**Work item**
Copy out every line holding the string "fromEntries" from the records below.

Records from a collection:
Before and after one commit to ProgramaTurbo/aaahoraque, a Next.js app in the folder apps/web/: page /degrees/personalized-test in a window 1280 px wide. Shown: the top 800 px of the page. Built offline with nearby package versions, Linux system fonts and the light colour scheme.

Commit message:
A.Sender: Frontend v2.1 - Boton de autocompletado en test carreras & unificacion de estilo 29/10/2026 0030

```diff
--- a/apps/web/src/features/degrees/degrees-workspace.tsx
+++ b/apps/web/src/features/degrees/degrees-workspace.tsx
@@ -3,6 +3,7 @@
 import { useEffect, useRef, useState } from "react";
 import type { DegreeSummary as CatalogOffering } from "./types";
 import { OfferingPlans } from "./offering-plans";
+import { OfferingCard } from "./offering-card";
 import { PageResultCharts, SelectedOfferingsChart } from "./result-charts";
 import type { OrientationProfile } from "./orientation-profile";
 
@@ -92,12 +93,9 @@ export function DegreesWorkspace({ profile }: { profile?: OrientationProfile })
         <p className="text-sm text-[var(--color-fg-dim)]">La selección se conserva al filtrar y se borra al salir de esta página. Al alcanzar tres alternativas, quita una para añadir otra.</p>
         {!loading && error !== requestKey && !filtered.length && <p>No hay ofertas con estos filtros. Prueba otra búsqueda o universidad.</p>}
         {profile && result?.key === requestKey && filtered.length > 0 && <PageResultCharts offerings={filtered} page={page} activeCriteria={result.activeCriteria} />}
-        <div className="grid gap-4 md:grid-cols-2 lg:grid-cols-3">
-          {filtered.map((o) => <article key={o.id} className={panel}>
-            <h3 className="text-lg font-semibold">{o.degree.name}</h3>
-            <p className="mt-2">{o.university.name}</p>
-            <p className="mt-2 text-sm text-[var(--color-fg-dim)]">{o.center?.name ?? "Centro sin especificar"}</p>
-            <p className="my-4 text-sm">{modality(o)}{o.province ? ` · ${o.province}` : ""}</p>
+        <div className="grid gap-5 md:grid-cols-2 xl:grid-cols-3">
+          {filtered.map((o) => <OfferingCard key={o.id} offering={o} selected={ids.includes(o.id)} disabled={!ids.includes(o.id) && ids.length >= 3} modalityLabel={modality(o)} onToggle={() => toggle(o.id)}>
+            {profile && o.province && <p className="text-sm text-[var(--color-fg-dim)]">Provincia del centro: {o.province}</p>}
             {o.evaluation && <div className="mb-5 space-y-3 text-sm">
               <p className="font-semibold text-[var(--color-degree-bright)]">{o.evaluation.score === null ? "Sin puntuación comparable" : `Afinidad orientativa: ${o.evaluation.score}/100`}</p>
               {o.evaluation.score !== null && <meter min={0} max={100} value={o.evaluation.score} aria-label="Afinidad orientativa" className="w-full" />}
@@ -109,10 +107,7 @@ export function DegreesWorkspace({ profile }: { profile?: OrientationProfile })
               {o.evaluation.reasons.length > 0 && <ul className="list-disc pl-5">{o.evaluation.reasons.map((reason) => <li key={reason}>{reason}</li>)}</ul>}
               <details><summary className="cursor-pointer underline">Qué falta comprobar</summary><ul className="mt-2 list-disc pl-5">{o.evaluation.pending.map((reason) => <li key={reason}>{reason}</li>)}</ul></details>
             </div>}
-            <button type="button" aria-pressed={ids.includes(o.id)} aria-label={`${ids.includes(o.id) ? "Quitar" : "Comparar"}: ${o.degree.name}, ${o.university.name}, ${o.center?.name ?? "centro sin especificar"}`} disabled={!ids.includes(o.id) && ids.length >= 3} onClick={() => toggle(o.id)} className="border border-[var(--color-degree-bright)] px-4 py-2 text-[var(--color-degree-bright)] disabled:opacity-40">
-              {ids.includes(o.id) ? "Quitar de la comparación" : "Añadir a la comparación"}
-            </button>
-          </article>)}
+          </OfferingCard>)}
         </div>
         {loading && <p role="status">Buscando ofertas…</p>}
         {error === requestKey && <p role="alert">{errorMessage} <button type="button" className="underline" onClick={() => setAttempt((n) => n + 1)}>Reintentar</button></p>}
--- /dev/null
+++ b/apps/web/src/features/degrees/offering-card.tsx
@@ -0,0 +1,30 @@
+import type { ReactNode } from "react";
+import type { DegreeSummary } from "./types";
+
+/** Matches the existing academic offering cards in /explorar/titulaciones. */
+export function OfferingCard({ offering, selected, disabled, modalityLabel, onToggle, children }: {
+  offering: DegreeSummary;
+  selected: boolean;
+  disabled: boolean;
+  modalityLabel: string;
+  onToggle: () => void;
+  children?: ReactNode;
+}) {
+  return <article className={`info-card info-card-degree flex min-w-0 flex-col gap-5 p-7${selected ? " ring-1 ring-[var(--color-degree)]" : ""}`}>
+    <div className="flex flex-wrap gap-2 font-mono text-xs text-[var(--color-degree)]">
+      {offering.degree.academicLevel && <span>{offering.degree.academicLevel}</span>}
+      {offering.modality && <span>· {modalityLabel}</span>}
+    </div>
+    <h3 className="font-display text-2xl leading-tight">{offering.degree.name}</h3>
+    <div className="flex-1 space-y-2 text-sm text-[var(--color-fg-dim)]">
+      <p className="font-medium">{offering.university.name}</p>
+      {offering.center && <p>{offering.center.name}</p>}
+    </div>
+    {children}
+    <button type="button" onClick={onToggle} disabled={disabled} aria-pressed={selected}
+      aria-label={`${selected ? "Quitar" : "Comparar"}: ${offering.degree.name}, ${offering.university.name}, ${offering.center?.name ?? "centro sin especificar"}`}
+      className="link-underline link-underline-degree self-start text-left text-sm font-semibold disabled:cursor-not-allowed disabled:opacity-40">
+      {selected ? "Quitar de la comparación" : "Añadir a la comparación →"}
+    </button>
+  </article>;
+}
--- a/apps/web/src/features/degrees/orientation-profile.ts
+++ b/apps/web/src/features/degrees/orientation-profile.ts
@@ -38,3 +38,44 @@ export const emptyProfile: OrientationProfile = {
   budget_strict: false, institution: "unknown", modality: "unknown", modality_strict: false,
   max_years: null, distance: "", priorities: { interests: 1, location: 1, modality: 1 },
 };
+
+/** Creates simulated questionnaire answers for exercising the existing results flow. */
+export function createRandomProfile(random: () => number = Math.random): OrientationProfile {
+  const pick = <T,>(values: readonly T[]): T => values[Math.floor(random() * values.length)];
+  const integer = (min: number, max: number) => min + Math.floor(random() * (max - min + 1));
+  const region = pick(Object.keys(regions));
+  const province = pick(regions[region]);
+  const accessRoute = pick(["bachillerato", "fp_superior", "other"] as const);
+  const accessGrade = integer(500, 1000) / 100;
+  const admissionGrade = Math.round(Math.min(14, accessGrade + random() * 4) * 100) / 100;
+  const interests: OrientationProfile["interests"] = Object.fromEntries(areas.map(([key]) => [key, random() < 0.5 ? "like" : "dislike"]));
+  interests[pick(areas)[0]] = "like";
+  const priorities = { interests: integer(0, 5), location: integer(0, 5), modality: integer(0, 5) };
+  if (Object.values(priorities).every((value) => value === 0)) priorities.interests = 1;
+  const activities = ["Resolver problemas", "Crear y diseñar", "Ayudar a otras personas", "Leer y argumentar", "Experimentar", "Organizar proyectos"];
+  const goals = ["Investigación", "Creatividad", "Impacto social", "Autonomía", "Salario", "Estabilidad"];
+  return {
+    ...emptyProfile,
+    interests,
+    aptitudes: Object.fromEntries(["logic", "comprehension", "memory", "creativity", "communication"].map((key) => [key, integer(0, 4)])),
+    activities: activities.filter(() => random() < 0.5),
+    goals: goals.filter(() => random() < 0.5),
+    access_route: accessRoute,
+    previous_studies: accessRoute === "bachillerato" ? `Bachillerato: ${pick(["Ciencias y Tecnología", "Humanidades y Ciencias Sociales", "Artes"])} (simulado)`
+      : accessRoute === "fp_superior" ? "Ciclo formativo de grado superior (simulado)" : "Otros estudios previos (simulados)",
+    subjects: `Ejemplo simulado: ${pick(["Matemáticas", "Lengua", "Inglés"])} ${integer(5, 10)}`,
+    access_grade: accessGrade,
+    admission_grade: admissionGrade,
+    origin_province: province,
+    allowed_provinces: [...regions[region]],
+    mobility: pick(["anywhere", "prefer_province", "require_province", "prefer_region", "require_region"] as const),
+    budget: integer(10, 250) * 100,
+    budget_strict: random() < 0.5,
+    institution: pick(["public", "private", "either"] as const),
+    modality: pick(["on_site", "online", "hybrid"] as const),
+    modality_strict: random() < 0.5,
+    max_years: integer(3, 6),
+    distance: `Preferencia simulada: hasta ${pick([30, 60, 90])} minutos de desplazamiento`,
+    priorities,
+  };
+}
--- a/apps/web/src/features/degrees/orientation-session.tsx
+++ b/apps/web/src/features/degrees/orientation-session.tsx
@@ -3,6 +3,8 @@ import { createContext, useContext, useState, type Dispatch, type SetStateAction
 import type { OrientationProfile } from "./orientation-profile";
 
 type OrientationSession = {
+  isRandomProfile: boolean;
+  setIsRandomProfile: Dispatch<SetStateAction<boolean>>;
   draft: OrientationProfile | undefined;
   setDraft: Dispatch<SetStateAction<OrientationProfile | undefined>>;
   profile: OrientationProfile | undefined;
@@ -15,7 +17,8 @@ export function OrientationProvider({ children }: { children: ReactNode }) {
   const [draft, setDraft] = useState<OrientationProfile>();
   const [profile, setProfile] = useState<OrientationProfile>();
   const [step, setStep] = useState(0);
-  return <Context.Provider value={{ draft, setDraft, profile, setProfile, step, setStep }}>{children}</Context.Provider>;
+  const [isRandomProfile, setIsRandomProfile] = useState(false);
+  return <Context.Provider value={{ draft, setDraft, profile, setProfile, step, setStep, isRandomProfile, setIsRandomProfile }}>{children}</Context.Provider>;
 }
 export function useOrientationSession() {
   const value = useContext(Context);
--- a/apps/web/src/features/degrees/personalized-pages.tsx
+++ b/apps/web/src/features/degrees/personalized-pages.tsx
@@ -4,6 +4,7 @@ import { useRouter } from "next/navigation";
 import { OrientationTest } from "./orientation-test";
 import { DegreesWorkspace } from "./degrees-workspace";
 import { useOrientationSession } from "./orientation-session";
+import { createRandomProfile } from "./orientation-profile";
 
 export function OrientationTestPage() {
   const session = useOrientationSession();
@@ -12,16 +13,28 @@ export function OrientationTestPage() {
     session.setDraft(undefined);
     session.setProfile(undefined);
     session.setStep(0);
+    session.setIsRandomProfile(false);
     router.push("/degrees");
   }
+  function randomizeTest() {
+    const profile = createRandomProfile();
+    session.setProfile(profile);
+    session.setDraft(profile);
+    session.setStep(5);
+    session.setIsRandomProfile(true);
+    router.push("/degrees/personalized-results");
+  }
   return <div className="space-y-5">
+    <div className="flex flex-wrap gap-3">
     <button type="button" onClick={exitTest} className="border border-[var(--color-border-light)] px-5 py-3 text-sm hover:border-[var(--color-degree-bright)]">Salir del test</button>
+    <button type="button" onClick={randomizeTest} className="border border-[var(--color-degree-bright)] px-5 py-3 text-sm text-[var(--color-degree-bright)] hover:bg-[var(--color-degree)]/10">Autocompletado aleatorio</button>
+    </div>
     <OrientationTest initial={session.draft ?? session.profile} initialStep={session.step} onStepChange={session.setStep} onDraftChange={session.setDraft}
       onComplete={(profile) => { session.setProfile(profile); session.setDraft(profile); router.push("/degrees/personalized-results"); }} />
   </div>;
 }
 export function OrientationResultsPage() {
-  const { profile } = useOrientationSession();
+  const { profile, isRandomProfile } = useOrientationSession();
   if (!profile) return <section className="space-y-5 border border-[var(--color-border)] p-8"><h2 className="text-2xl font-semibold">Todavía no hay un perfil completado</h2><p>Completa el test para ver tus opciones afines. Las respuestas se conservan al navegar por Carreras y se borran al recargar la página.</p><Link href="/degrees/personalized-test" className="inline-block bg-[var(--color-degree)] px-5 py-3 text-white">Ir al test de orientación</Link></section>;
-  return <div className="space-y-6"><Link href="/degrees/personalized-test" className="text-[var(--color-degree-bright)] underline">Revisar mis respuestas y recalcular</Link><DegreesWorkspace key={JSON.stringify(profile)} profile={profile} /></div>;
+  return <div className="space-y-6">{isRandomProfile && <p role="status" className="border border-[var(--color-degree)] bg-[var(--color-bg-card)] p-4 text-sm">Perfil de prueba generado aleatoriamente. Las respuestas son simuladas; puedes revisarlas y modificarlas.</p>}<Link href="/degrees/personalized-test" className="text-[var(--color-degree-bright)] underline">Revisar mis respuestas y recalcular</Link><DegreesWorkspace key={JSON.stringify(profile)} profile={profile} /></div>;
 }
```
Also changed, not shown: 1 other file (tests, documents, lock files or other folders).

**Result for this exercise**
+  const interests: OrientationProfile["interests"] = Object.fromEntries(areas.map(([key]) => [key, random() < 0.5 ? "like" : "dislike"]));
+    aptitudes: Object.fromEntries(["logic", "comprehension", "memory", "creativity", "communication"].map((key) => [key, integer(0, 4)])),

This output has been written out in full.